((

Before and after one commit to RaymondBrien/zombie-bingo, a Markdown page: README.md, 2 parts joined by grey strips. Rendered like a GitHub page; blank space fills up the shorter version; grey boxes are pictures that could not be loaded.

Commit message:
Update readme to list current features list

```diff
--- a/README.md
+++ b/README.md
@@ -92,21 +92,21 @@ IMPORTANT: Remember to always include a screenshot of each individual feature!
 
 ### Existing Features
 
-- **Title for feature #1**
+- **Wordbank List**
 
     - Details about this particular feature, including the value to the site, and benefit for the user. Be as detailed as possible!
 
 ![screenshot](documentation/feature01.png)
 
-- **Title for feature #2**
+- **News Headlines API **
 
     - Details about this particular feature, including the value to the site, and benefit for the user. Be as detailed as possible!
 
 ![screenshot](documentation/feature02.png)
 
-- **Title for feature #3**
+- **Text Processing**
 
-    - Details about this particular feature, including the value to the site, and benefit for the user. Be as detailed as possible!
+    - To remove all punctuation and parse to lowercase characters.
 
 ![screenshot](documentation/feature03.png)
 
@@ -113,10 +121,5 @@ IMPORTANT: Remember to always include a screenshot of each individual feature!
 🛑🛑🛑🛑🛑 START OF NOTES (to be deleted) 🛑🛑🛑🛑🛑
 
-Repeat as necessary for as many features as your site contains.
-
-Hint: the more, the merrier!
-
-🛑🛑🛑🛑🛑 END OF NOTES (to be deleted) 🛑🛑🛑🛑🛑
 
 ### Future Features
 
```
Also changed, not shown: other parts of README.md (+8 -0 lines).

))

## EXERCISE DETAILS
All the data above must be copied again. Leave nothing out.

## ANSWER TO THIS EXERCISE
Before and after one commit to RaymondBrien/zombie-bingo, a Markdown page: README.md, 2 parts joined by grey strips. Rendered like a GitHub page; blank space fills up the shorter version; grey boxes are pictures that could not be loaded.

Commit message:
Update readme to list current features list

```diff
--- a/README.md
+++ b/README.md
@@ -92,21 +92,21 @@ IMPORTANT: Remember to always include a screenshot of each individual feature!
 
 ### Existing Features
 
-- **Title for feature #1**
+- **Wordbank List**
 
     - Details about this particular feature, including the value to the site, and benefit for the user. Be as detailed as possible!
 
 ![screenshot](documentation/feature01.png)
 
-- **Title for feature #2**
+- **News Headlines API **
 
     - Details about this particular feature, including the value to the site, and benefit for the user. Be as detailed as possible!
 
 ![screenshot](documentation/feature02.png)
 
-- **Title for feature #3**
+- **Text Processing**
 
-    - Details about this particular feature, including the value to the site, and benefit for the user. Be as detailed as possible!
+    - To remove all punctuation and parse to lowercase characters.
 
 ![screenshot](documentation/feature03.png)
 
@@ -113,10 +121,5 @@ IMPORTANT: Remember to always include a screenshot of each individual feature!
 🛑🛑🛑🛑🛑 START OF NOTES (to be deleted) 🛑🛑🛑🛑🛑
 
-Repeat as necessary for as many features as your site contains.
-
-Hint: the more, the merrier!
-
-🛑🛑🛑🛑🛑 END OF NOTES (to be deleted) 🛑🛑🛑🛑🛑
 
 ### Future Features
 
```
Also changed, not shown: other parts of README.md (+8 -0 lines).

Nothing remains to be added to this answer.